AB - The traditional method for assessing the severity of influenza seasons is to estimate the associated increase (i.e., excess) in pneumonia and influenza (P&I) mortality. In this study, excess P&I hospitalizations were estimated from National Hospital Discharge Survey Data from 26 influenza seasons (1970-1995). The average seasonal rate of excess P&I hospitalization was 49 (range, 8-102)/100,000 persons, but average rates were twice as high during A(H3N2) influenza seasons as during A(H1N1)/B seasons. Persons aged <65 years had 57% of all influenza-related hospitalizations; however, the average seasonal risk for influenza-related P&I hospitalizations was much higher in the elderly than in persons aged <65 years. The 26 pairs of excess P&I hospitalization and mortality rates were linearly correlated. During the A(H3N2) influenza seasons after the 1968 pandemic, excess P&I hospitalizations declined among persons aged <65 years but not among the elderly. This suggests that influenza-related hospitalizations will increase disproportionately among younger persons in future pandemics.

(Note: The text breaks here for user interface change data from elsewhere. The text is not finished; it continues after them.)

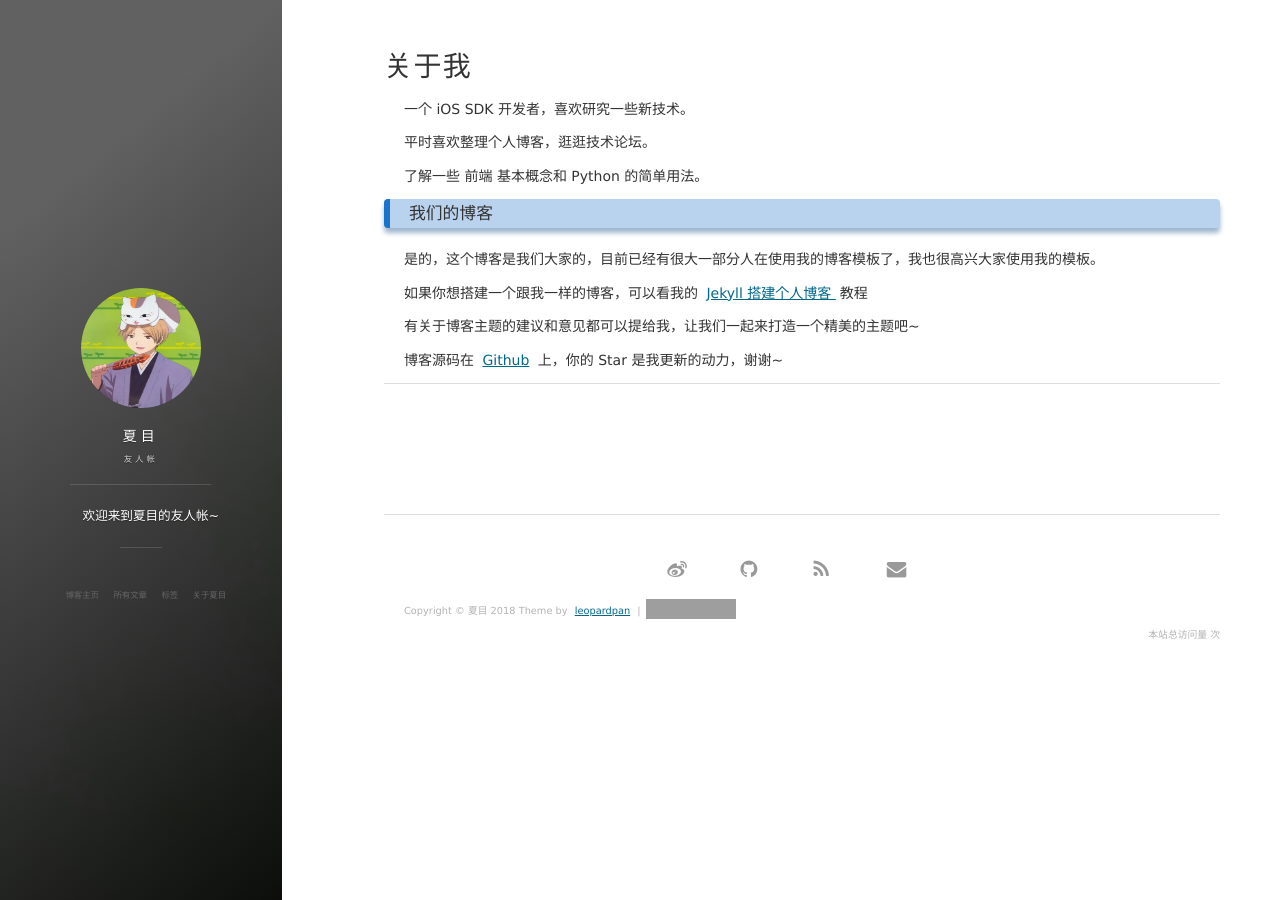
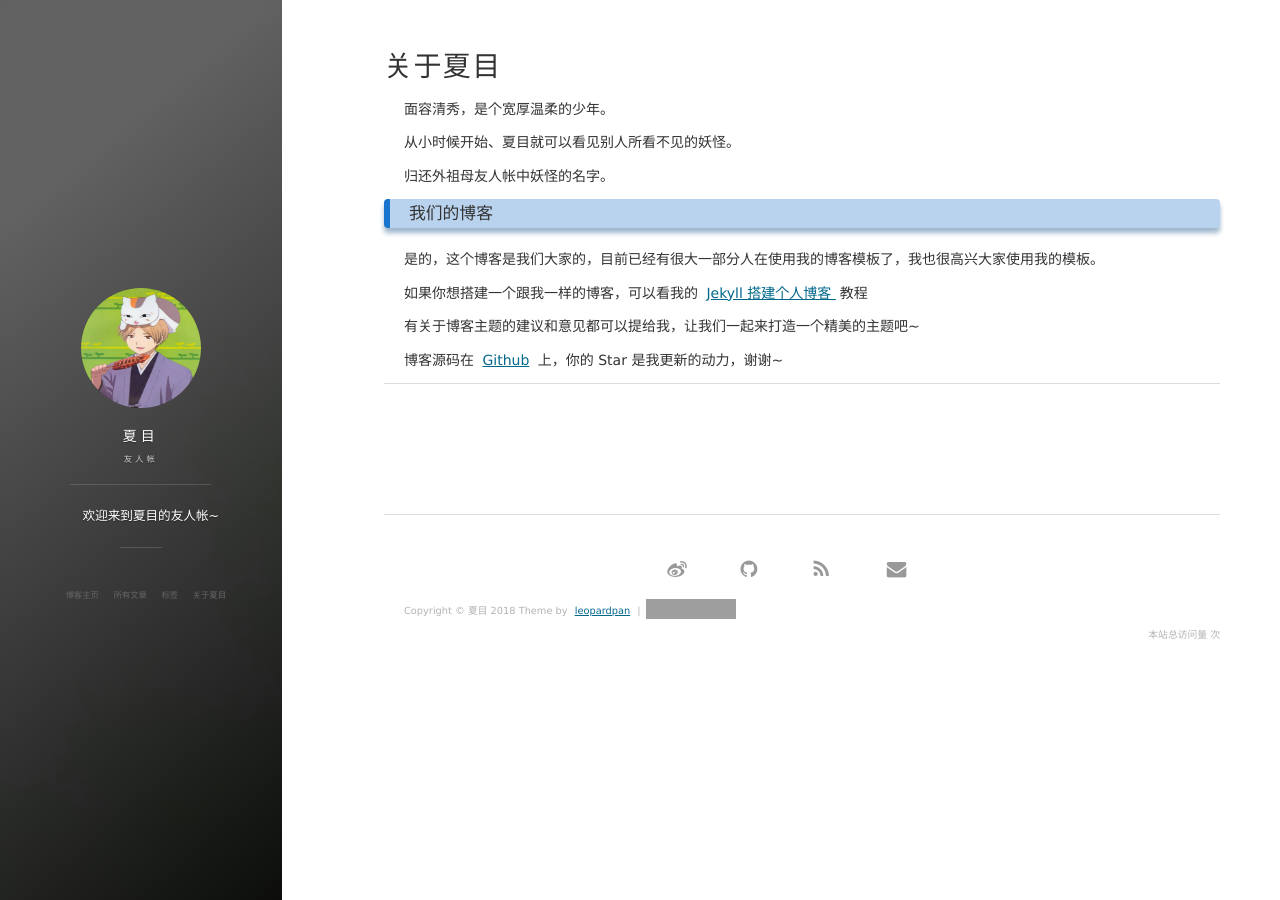
Before and after one commit to ywhlqm/L55J.github.io, a Jekyll site: the page built from about.md, in a window 1280 px wide. Built offline with Jekyll 4.4.1, drawn with Linux system fonts in a browser that asks for light colours; nearby versions of some CDN libraries; comment, search, counter and statistics services are not loaded; grey boxes are pictures that could not be loaded.

Commit message:
Update about.md

```diff
--- a/about.md
+++ b/about.md
@@ -1,13 +1,13 @@
 ---
 layout: page
-title: 关于我
+title: 关于夏目
 ---
 
-一个 iOS SDK 开发者，喜欢研究一些新技术。
+面容清秀，是个宽厚温柔的少年。
 <p>
-平时喜欢整理个人博客，逛逛技术论坛。
+从小时候开始、夏目就可以看见别人所看不见的妖怪。
 <p>
-了解一些 前端 基本概念和 Python 的简单用法。
+归还外祖母友人帐中妖怪的名字。
 
 <p>
 
```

M3 - Journal article

VL - 181

JO - Journal of Infectious Diseases

JF - Journal of Infectious Diseases

SN - 0022-1899

IS - 3

ER -